Take an image:
Cross-correlating it with impulse should yield itself, and cross-correlating with itself should peak at center. Key points:
- The operating kernel must be centered about $t=0$. For a discrete sequence $h$ of length $N$, under the FFT, this means $h$, and the second-half of samples are of negative time: $h[n > N/2]$
- Assuming inputs are normal images, this means time-centering the "template" image: note $x \star h \neq h \star x$.
fft2(x) == fft(fft(x, axis=0), axis=1)
cross correlation between 2 images which I read in 2 vectors, both of them uni-dimensional.
That's a problem since the time-centering step isn't straightforward to replicate on a flattened image, I'm unsure how it'd be done. This answer will assume a 2D array, so you can just reshape it into 2D and then back. Finally, you might want to look into padding and boundary effects.
Putting it together, here's cross-correlation of COVID with image-centered unit impulse, and with itself:
additionally, we move it and its flipped copy, and check that the more intense dot spots the unflipped version; note boundary effects:
Centering / performance note
Answer assumes we're after circular cross-correlation with no padding, and $x$ and $h$ are "normal" (non-DFT centered) images. With padding/unpadding, the most compute efficient route may be different.
Complete cross-correlation, with padding, is implemented here.

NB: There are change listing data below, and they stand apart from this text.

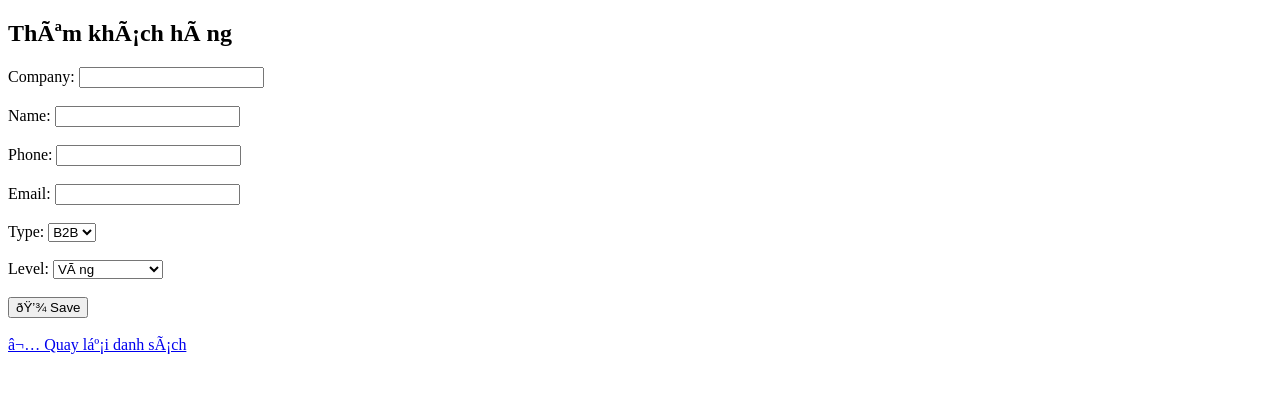
Repository: NguyenPro77/Epic-2-Qu-n-l-Kh-ch-h-ng-Customers---B2B-B2C-
Page: http://localhost/CRM_LEADS_MVC/leads
These files come from the project's save history. The page is drawn as it stood at one moment and after the next save; the edit follows.
The browser window is 1280 px wide. The pictures show the whole page.
The page is served by Tomcat 10. Queries for data that is not in the repository find no rows.

Above is the page before, as saved 2026-04-08 17:44:06.

After the next save:
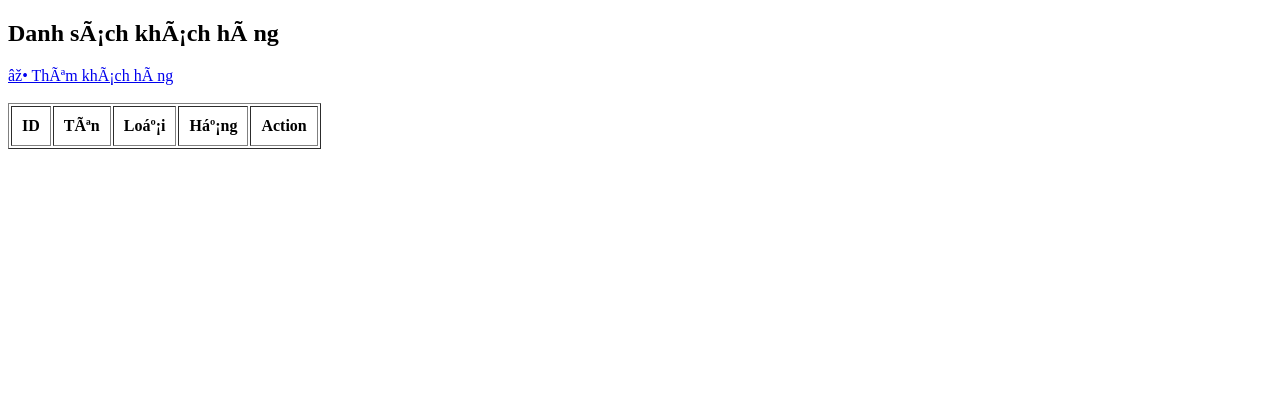
Saved 11 s later.
--- a/CRM_LEADS_MVC/src/main/webapp/lead-list.jsp
+++ b/CRM_LEADS_MVC/src/main/webapp/lead-list.jsp
@@ -1,42 +1,41 @@
+<%@ taglib uri="http://java.sun.com/jsp/jstl/core" prefix="c" %>
+
 <!DOCTYPE html>
 <html>
 <head>
 <meta charset="UTF-8">
-<title>Thêm khách hàng</title>
+<title>Danh sách khách hàng</title>
 </head>
 <body>
 
-<h2>Thêm khách hàng</h2>
+<h2>Danh sách khách hàng</h2>
 
-<form action="leads?action=insert" method="post">
+<a href="lead-form.jsp">➕ Thêm khách hàng</a>
 
-    Company: <input type="text" name="company_name"><br><br>
+<br><br>
 
-    Name: <input type="text" name="contact_name"><br><br>
+<table border="1" cellpadding="10">
+<tr>
+    <th>ID</th>
+    <th>Tên</th>
+    <th>Loại</th>
+    <th>Hạng</th>
+    <th>Action</th>
+</tr>
 
-    Phone: <input type="text" name="phone"><br><br>
+<c:forEach var="l" items="${list}">
+<tr>
+    <td>${l.id}</td>
+    <td>${l.contactName}</td>
+    <td>${l.customerType}</td>
+    <td>${l.customerLevel}</td>
+    <td>
+        <a href="leads?action=delete&id=${l.id}">❌ Delete</a>
+    </td>
+</tr>
+</c:forEach>
 
-    Email: <input type="text" name="email"><br><br>
-
-    Type:
-    <select name="customer_type">
-        <option value="B2B">B2B</option>
-        <option value="B2C">B2C</option>
-    </select><br><br>
-
-    Level:
-    <select name="customer_level">
-        <option value="Vang">Vàng</option>
-        <option value="Bac">Bạc</option>
-        <option value="KimCuong">Kim Cương</option>
-    </select><br><br>
-
-    <button type="submit">💾 Save</button>
-
-</form>
-
-<br>
-<a href="leads">⬅ Quay lại danh sách</a>
+</table>
 
 </body>
 </html>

This answer was subject of controversy. If readers aren't sure which answer to use, I encourage reading responses to the followup, where I've shown further demos and offered 1000 bounty to invalidate this answer, instead of trusting the votes.
import numpy as np
import matplotlib.pyplot as plt
from numpy.fft import fft, ifft, fft2, ifft2, ifftshift
from PIL import Image
def cross_correlate_2d(x, h):
h = ifftshift(ifftshift(h, axes=0), axes=1)
return ifft2(fft2(x) * np.conj(fft2(h))).real
# load image as greyscale
x = np.array(Image.open("covid.png").convert("L")) / 255.
# make kernels
h0 = np.zeros(x.shape, dtype=x.dtype)
h0[h0.shape//2, h0.shape//2] = 1
h1 = x.copy()
out0 = cross_correlate_2d(x, h0)
out1 = cross_correlate_2d(x, h1)
plt.imshow(out0); plt.xticks(); plt.yticks(); plt.show()
plt.imshow(out1); plt.xticks(); plt.yticks(); plt.show()
second example, same imports:
x = np.array(Image.open("covid_target.png" ).convert("L")) / 255.
h = np.array(Image.open("covid_template.png").convert("L")) / 255.
# blank regions default to `1`, undo that
x[x==1] = 0
h[h==1] = 0
out = cross_correlate_2d(x, h)
plt.imshow(out, cmap='turbo'); plt.xticks(); plt.yticks(); plt.show()